Did you hear about the Southwest Airlines pilot who caused a panic attack on his aircraft with a simple act of kindness?
According to a Newsday story, an air traffic controller contacted the pilot to tell him that the mother of one of their controllers was on his flight.
Apparently he asked the pilot to wish her a happy birthday. So the pilot got on the PA system and attempted to do so. He got as far as, "There's a mom onboard." To many of the passengers, this apparently sounded like, "There's a bomb on board" and the fun began.
Flight attendants and the pilot were able to explain the snafu and calm the crowd, but a couple of the passengers were still upset enough to contact security after landing. And that's what makes this story unique.
In the past, it has been the airline crews and security agents who have taken the dialogue seriously. And no wonder. With the airlines and airports at high alert, flight crews and security agents are understandably concerned. A simple "Hi" to your good friend Jack can cause you to miss your flight. But sometimes they go overboard.
Last week, while going through security at San Francisco International Airport, I overheard a passenger tell an agent, "Be careful with that bag. You never know what you'll find." That passenger found himself in a private pat-down area wishing he had kept his mouth shut.
A few years ago, an aircraft was aborted and returned to the gate when a passenger repeatedly said, "Bye-bye aircraft" while the flight attendant was giving the safety demonstration.
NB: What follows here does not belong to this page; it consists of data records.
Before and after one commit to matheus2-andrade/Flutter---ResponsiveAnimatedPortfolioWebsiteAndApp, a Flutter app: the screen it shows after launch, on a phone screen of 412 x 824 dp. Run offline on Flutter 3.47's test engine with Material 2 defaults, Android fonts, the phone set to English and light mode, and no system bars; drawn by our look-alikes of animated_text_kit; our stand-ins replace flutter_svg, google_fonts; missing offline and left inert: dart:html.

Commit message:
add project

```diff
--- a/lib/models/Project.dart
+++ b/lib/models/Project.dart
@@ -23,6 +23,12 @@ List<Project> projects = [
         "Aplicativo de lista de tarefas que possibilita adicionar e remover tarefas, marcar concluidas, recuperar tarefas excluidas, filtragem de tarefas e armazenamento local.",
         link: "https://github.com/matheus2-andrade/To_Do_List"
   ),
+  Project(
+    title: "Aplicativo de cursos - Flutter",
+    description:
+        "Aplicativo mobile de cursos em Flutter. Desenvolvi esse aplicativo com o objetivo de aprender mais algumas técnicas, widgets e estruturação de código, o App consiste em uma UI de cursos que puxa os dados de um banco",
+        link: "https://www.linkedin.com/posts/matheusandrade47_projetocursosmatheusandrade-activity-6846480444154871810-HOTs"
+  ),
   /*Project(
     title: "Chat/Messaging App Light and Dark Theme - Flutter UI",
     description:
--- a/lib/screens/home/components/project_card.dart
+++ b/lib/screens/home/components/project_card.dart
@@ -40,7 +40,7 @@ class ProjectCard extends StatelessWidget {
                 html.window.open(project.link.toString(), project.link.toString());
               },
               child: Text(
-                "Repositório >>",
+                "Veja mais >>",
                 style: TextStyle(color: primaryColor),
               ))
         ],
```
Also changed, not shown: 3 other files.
Removing the passenger from the flight sounds like a reasonable response, except he was 18-months old.
In the quest for safety, the TSA continuously adds new devices to keep our country safe. But at times they take the changes to ridiculous extremes and the travelers rebel.
When one passenger felt the pat-downs became too intense at Salt Lake City International Airport, he stripped down to a Speedo swimsuit before going through scanning. And other passengers have stripped even further.
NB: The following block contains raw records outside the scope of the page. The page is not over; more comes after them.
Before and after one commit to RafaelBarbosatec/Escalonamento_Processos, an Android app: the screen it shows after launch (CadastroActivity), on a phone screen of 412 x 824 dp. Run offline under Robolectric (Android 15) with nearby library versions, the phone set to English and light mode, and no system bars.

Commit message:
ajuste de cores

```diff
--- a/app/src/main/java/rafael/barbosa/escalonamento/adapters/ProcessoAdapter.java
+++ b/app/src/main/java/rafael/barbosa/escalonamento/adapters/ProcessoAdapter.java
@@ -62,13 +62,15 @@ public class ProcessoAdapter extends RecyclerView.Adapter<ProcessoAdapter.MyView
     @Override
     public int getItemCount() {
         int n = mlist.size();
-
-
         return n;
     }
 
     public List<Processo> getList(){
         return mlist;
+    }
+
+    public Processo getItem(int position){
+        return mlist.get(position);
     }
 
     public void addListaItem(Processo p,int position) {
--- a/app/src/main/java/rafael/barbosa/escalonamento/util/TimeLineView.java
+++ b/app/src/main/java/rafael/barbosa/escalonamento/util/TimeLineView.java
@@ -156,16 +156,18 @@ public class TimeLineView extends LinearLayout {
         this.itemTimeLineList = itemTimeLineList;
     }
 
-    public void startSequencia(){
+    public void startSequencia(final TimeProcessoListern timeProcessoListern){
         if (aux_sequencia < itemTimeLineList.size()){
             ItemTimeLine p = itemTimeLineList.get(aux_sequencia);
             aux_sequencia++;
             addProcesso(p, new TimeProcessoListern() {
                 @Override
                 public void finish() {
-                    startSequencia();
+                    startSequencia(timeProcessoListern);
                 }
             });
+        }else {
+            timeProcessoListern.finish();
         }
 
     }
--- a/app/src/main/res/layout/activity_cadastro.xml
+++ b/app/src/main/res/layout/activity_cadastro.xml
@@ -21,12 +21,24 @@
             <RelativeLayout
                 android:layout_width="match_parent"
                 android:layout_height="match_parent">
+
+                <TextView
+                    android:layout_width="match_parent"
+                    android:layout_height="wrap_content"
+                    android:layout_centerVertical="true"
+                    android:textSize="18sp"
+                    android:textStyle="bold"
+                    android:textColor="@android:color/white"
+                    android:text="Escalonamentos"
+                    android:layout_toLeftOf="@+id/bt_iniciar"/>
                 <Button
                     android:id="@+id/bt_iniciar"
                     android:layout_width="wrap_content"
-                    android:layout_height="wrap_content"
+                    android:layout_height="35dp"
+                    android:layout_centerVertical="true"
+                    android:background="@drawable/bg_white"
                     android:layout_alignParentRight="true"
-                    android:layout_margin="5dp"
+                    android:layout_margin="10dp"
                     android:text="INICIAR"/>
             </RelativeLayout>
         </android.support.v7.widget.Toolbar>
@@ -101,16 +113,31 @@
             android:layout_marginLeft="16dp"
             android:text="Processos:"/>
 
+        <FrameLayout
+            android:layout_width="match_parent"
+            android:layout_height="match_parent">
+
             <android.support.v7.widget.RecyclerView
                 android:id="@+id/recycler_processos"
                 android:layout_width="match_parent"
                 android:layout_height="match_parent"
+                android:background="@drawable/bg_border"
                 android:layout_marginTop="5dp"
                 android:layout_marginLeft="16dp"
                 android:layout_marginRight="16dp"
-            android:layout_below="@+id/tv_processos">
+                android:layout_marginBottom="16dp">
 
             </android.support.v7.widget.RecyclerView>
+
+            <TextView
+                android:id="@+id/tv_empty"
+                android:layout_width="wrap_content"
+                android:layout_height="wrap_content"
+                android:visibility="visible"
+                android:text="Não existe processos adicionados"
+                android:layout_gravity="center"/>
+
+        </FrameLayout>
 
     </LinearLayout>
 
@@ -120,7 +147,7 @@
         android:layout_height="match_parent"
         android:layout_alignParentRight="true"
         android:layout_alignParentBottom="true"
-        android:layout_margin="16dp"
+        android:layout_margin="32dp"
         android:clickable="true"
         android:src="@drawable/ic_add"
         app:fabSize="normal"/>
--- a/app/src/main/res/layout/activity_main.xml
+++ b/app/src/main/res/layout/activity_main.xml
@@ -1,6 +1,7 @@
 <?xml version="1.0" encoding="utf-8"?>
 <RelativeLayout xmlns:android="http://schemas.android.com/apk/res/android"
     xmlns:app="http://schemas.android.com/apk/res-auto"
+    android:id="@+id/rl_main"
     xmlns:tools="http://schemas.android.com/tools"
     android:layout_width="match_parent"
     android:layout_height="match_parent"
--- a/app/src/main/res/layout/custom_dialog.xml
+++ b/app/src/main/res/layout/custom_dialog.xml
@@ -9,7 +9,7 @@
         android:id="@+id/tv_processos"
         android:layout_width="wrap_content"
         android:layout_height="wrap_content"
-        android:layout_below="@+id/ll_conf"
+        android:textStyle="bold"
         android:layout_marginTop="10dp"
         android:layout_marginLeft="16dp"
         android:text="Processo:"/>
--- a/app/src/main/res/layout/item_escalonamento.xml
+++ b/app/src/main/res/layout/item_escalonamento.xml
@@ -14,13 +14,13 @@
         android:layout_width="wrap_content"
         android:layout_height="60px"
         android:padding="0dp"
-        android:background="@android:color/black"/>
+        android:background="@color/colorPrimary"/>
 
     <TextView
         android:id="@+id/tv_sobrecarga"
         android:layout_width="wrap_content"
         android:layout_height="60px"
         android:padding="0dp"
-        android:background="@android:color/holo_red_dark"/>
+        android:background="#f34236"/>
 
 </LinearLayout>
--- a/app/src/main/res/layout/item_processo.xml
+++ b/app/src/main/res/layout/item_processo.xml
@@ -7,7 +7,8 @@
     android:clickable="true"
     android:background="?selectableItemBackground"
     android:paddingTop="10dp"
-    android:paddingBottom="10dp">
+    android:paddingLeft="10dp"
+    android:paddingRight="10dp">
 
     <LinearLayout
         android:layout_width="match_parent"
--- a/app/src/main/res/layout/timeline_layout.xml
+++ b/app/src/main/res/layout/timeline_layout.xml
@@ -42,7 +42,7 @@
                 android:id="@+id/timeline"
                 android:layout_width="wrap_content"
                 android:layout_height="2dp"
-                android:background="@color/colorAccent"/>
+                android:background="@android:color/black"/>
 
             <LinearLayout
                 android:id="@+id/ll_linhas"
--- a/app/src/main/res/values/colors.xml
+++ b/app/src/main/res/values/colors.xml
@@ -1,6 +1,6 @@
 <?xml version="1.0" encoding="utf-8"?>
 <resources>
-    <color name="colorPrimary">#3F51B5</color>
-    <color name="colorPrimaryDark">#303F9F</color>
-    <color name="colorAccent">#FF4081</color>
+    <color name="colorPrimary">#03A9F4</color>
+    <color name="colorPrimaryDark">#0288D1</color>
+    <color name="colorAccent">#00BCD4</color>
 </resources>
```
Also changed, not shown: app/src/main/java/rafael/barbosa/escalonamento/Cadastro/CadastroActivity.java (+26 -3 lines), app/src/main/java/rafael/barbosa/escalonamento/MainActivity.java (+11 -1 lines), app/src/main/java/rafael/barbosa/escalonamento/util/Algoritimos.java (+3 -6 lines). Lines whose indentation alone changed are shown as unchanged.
When concerns were raised about the safety of the new body-scanning machines, some passengers advocated a sort of passenger strike. Again at Salt Lake International Airport, angry travelers caused an airport slowdown. They organized several travelers to request pat-downs in lieu of the scanning machines and caused major delays for several airlines.
When parents became irate over requiring young children to remove their shoes, the TSA finally decided children weren't a huge terrorist risk. They rescinded the regulation so children 12 and under can keep their shoes on when they pass through security.
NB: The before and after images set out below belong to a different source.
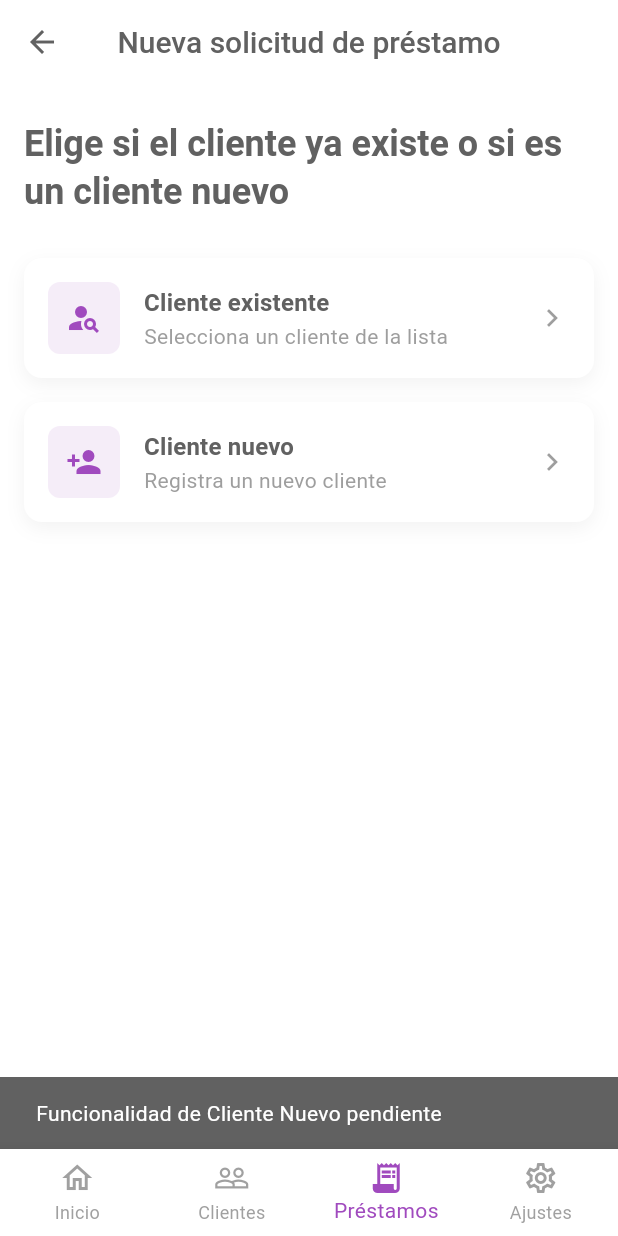
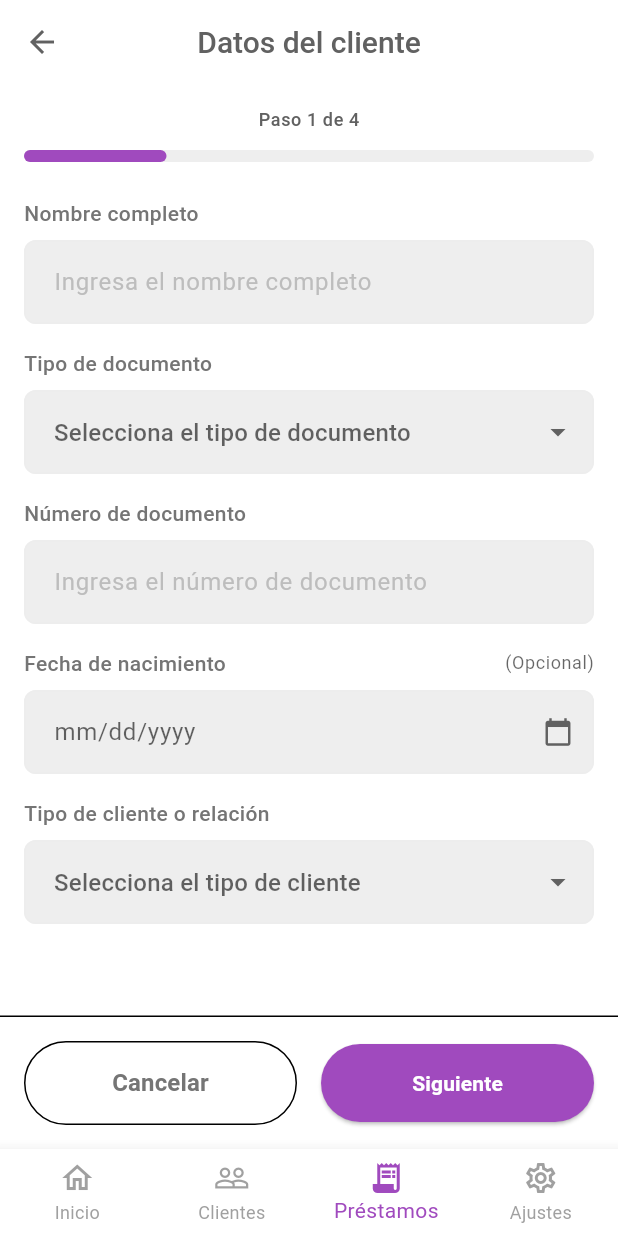
Before and after one commit to CoolHunterPartners/Sunnylon, a Flutter app: the NewLoanTypeScreen screen opened by its route, after a tap on "Cliente nuevo", on a phone screen of 412 x 824 dp. Run offline on Flutter 3.47's test engine with Material 3 defaults, Android fonts, the phone set to English and light mode, and no system bars; our stand-ins replace flutter_map, go_router, latlong2; network calls fail.

Commit message:
✨ feat: add new client step 1 screen for initial client data input and update app navigation.

```diff
--- a/lib/core/router/app_router.dart
+++ b/lib/core/router/app_router.dart
@@ -8,9 +8,10 @@ import 'package:sunnylon/features/home/domain/collection_customer.dart';
 import 'package:sunnylon/features/home/presentation/collection_detail_screen.dart';
 import 'package:sunnylon/features/home/presentation/register_payment_screen.dart';
 import 'package:sunnylon/features/home/presentation/today_route_screen.dart';
+import 'package:sunnylon/features/loans/presentation/existing_client_loan_form_screen.dart';
 import 'package:sunnylon/features/loans/presentation/loans_screen.dart';
+import 'package:sunnylon/features/loans/presentation/new_client/new_client_step1_screen.dart';
 import 'package:sunnylon/features/loans/presentation/new_loan_type_screen.dart';
-import 'package:sunnylon/features/loans/presentation/existing_client_loan_form_screen.dart';
 import 'package:sunnylon/features/settings/presentation/settings_screen.dart';
 
 // Private navigators
@@ -81,6 +82,11 @@ final router = GoRouter(
               name: 'new-loan-existing',
               builder: (context, state) => const ExistingClientLoanFormScreen(),
             ),
+            GoRoute(
+              path: 'new-client-step1',
+              name: 'new-client-step1',
+              builder: (context, state) => const NewClientStep1Screen(),
+            ),
           ],
         ),
         GoRoute(
--- /dev/null
+++ b/lib/features/loans/presentation/new_client/new_client_step1_screen.dart
@@ -0,0 +1,316 @@
+import 'package:flutter/material.dart';
+import 'package:go_router/go_router.dart';
+import 'package:sunnylon/core/widgets/primary_button.dart';
+
+class NewClientStep1Screen extends StatefulWidget {
+  const NewClientStep1Screen({super.key});
+
+  @override
+  State<NewClientStep1Screen> createState() => _NewClientStep1ScreenState();
+}
+
+class _NewClientStep1ScreenState extends State<NewClientStep1Screen> {
+  final _formKey = GlobalKey<FormState>();
+
+  // Controllers
+  final _nameController = TextEditingController();
+  final _docNumberController = TextEditingController();
+
+  // State variables
+  String? _selectedDocType;
+  DateTime? _selectedDate;
+  String? _selectedClientType;
+
+  @override
+  void dispose() {
+    _nameController.dispose();
+    _docNumberController.dispose();
+    super.dispose();
+  }
+
+  Future<void> _selectDate(BuildContext context) async {
+    final DateTime? picked = await showDatePicker(
+      context: context,
+      initialDate: DateTime.now(),
+      firstDate: DateTime(1900),
+      lastDate: DateTime.now(),
+    );
+    if (picked != null && picked != _selectedDate) {
+      setState(() {
+        _selectedDate = picked;
+      });
+    }
+  }
+
+  @override
+  Widget build(BuildContext context) {
+    final theme = Theme.of(context);
+    final isDark = theme.brightness == Brightness.dark;
+
+    return Scaffold(
+      appBar: AppBar(
+        title: const Text('Datos del cliente'),
+        centerTitle: true,
+        leading: IconButton(
+          icon: const Icon(Icons.arrow_back),
+          onPressed: () => context.pop(),
+        ),
+      ),
+      body: Column(
+        children: [
+          Expanded(
+            child: SingleChildScrollView(
+              padding: const EdgeInsets.all(16),
+              child: Form(
+                key: _formKey,
+                child: Column(
+                  crossAxisAlignment: CrossAxisAlignment.start,
+                  children: [
+                    // Progress Indicator
+                    Center(
+                      child: Text(
+                        'Paso 1 de 4',
+                        style: theme.textTheme.bodySmall?.copyWith(
+                          color: theme.colorScheme.onSurfaceVariant,
+                          fontWeight: FontWeight.w500,
+                        ),
+                      ),
+                    ),
+                    const SizedBox(height: 12),
+
+                    // Progress Bar
+                    Container(
+                      height: 8,
+                      width: double.infinity,
+                      decoration: BoxDecoration(
+                        color: isDark ? Colors.grey[800] : Colors.grey[200],
+                        borderRadius: BorderRadius.circular(4),
+                      ),
+                      child: FractionallySizedBox(
+                        alignment: Alignment.centerLeft,
+                        widthFactor: 0.25,
+                        child: Container(
+                          decoration: BoxDecoration(
+                            color: theme.colorScheme.primary,
+                            borderRadius: BorderRadius.circular(4),
+                          ),
+                        ),
+                      ),
+                    ),
+                    const SizedBox(height: 24),
+
+                    // Full Name
+                    _buildLabel(theme, 'Nombre completo'),
+                    TextFormField(
+                      controller: _nameController,
+                      decoration: InputDecoration(
+                        hintText: 'Ingresa el nombre completo',
+                        border: OutlineInputBorder(
+                          borderRadius: BorderRadius.circular(12),
+                        ),
+                        contentPadding: const EdgeInsets.all(16),
+                      ),
+                      validator: (value) {
+                        if (value == null || value.isEmpty) {
+                          return 'Este campo es obligatorio.';
+                        }
+                        return null;
+                      },
+                    ),
+                    const SizedBox(height: 16),
+
+                    // Document Type
+                    _buildLabel(theme, 'Tipo de documento'),
+                    DropdownButtonFormField<String>(
+                      initialValue: _selectedDocType,
+                      decoration: InputDecoration(
+                        hintText: 'Selecciona el tipo de documento',
+                        border: OutlineInputBorder(
+                          borderRadius: BorderRadius.circular(12),
+                        ),
+                        contentPadding: const EdgeInsets.all(16),
+                      ),
+                      items: const [
+                        DropdownMenuItem(
+                          value: 'cedula',
+                          child: Text('Cédula'),
+                        ),
+                        DropdownMenuItem(
+                          value: 'pasaporte',
+                          child: Text('Pasaporte'),
+                        ),
+                        DropdownMenuItem(value: 'rnc', child: Text('RNC')),
+                        DropdownMenuItem(value: 'otro', child: Text('Otro')),
+                      ],
+                      onChanged: (value) {
+                        setState(() {
+                          _selectedDocType = value;
+                        });
+                      },
+                    ),
+                    const SizedBox(height: 16),
+
+                    // Document Number
+                    _buildLabel(theme, 'Número de documento'),
+                    TextFormField(
+                      controller: _docNumberController,
+                      keyboardType: TextInputType.number,
+                      decoration: InputDecoration(
+                        hintText: 'Ingresa el número de documento',
+                        border: OutlineInputBorder(
+                          borderRadius: BorderRadius.circular(12),
+                        ),
+                        contentPadding: const EdgeInsets.all(16),
+                      ),
+                    ),
+                    const SizedBox(height: 16),
+
+                    // Date of Birth
+                    Row(
+                      mainAxisAlignment: MainAxisAlignment.spaceBetween,
+                      children: [
+                        _buildLabel(theme, 'Fecha de nacimiento'),
+                        Padding(
+                          padding: const EdgeInsets.only(bottom: 8),
+                          child: Text(
+                            '(Opcional)',
+                            style: theme.textTheme.bodySmall?.copyWith(
+                              color: theme.hintColor,
+                            ),
+                          ),
+                        ),
+                      ],
+                    ),
+                    InkWell(
+                      onTap: () => _selectDate(context),
+                      borderRadius: BorderRadius.circular(12),
+                      child: InputDecorator(
+                        decoration: InputDecoration(
+                          hintText: 'Selecciona la fecha de nacimiento',
+                          border: OutlineInputBorder(
+                            borderRadius: BorderRadius.circular(12),
+                          ),
+                          contentPadding: const EdgeInsets.all(16),
+                          suffixIcon: const Icon(
+                            Icons.calendar_today,
+                            size: 20,
+                          ),
+                        ),
+                        child: Text(
+                          _selectedDate == null
+                              ? 'mm/dd/yyyy'
+                              : '${_selectedDate!.month}/${_selectedDate!.day}/${_selectedDate!.year}',
+                          style: _selectedDate == null
+                              ? theme.textTheme.bodyLarge?.copyWith(
+                                  color: theme.hintColor,
+                                )
+                              : theme.textTheme.bodyLarge,
+                        ),
+                      ),
+                    ),
+                    const SizedBox(height: 16),
+
+                    // Client Type
+                    _buildLabel(theme, 'Tipo de cliente o relación'),
+                    DropdownButtonFormField<String>(
+                      initialValue: _selectedClientType,
+                      decoration: InputDecoration(
+                        hintText: 'Selecciona el tipo de cliente',
+                        border: OutlineInputBorder(
+                          borderRadius: BorderRadius.circular(12),
+                        ),
+                        contentPadding: const EdgeInsets.all(16),
+                      ),
+                      items: const [
+                        DropdownMenuItem(value: 'nuevo', child: Text('Nuevo')),
+                        DropdownMenuItem(
+                          value: 'referido',
+                          child: Text('Referido'),
+                        ),
+                        DropdownMenuItem(
+                          value: 'recurrente',
+                          child: Text('Recurrente'),
+                        ),
+                      ],
+                      onChanged: (value) {
+                        setState(() {
+                          _selectedClientType = value;
+                        });
+                      },
+                    ),
+                  ],
+                ),
+              ),
+            ),
+          ),
+
+          // Bottom Buttons
+          Container(
+            padding: const EdgeInsets.all(16),
+            decoration: BoxDecoration(
+              color: theme.scaffoldBackgroundColor,
+              border: Border(top: BorderSide(color: theme.dividerColor)),
+            ),
+            child: Row(
+              children: [
+                Expanded(
+                  child: SizedBox(
+                    height: 56, // Match PrimaryButton height usually
+                    child: OutlinedButton(
+                      onPressed: () => context.pop(),
+                      style: OutlinedButton.styleFrom(
+                        side: BorderSide(color: theme.dividerColor),
+                        backgroundColor: theme.canvasColor,
+                        shape: RoundedRectangleBorder(
+                          borderRadius: BorderRadius.circular(
+                            30,
+                          ), // Match PrimaryButton
+                        ),
+                        foregroundColor: theme.textTheme.bodyLarge?.color,
+                      ),
+                      child: const Text(
+                        'Cancelar',
+                        style: TextStyle(
+                          fontSize: 16,
+                          fontWeight: FontWeight.bold,
+                        ),
+                      ),
+                    ),
+                  ),
+                ),
+                const SizedBox(width: 16),
+                Expanded(
+                  child: PrimaryButton(
+                    text: 'Siguiente',
+                    onPressed: () {
+                      if (_formKey.currentState!.validate()) {
+                        // TODO: Navigate to Step 2
+                        ScaffoldMessenger.of(context).showSnackBar(
+                          const SnackBar(
+                            content: Text('Validación exitosa - Ir al paso 2'),
+                          ),
+                        );
+                      }
+                    },
+                  ),
+                ),
+              ],
+            ),
+          ),
+        ],
+      ),
+    );
+  }
+
+  Widget _buildLabel(ThemeData theme, String text) {
+    return Padding(
+      padding: const EdgeInsets.only(bottom: 8),
+      child: Text(
+        text,
+        style: theme.textTheme.bodyMedium?.copyWith(
+          fontWeight: FontWeight.w500,
+        ),
+      ),
+    );
+  }
+}
--- a/lib/features/loans/presentation/new_loan_type_screen.dart
+++ b/lib/features/loans/presentation/new_loan_type_screen.dart
@@ -44,10 +44,7 @@ class NewLoanTypeScreen extends StatelessWidget {
                   title: 'Cliente nuevo',
                   subtitle: 'Registra un nuevo cliente',
                   onTap: () {
-                    // Placeholder for now
-                    ScaffoldMessenger.of(context).showSnackBar(
-                      const SnackBar(content: Text('Funcionalidad de Cliente Nuevo pendiente')),
-                    );
+                    context.pushNamed('new-client-step1');
                   },
                 ),
               ],
@@ -102,10 +99,7 @@ class _SelectionCard extends StatelessWidget {
                 color: theme.colorScheme.primary.withOpacity(0.1),
                 borderRadius: BorderRadius.circular(8),
               ),
-              child: Icon(
-                icon,
-                color: theme.colorScheme.primary,
-              ),
+              child: Icon(icon, color: theme.colorScheme.primary),
             ),
             const SizedBox(width: 16),
             Expanded(
@@ -121,16 +115,15 @@ class _SelectionCard extends StatelessWidget {
                   Text(
                     subtitle,
                     style: theme.textTheme.bodyMedium?.copyWith(
-                      color: theme.textTheme.bodyMedium?.color?.withOpacity(0.7),
+                      color: theme.textTheme.bodyMedium?.color?.withOpacity(
+                        0.7,
+                      ),
                     ),
                   ),
                 ],
               ),
             ),
-            Icon(
-              Icons.chevron_right,
-              color: theme.disabledColor,
-            ),
+            Icon(Icons.chevron_right, color: theme.disabledColor),
           ],
         ),
       ),
```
But in the past it was the airline personal and the security agents who carried the fear factor to the extreme. Now it seems passengers, who rarely listened to the announcements, are tuning in. Air travel has become serious business. As that pilot learned, any conversation can be taken out of context and just doesn't fly these days.
• Gail Todd, a freelance writer, worked as a flight attendant for more than 30 years. She can be reached via email at firstname.lastname@example.org.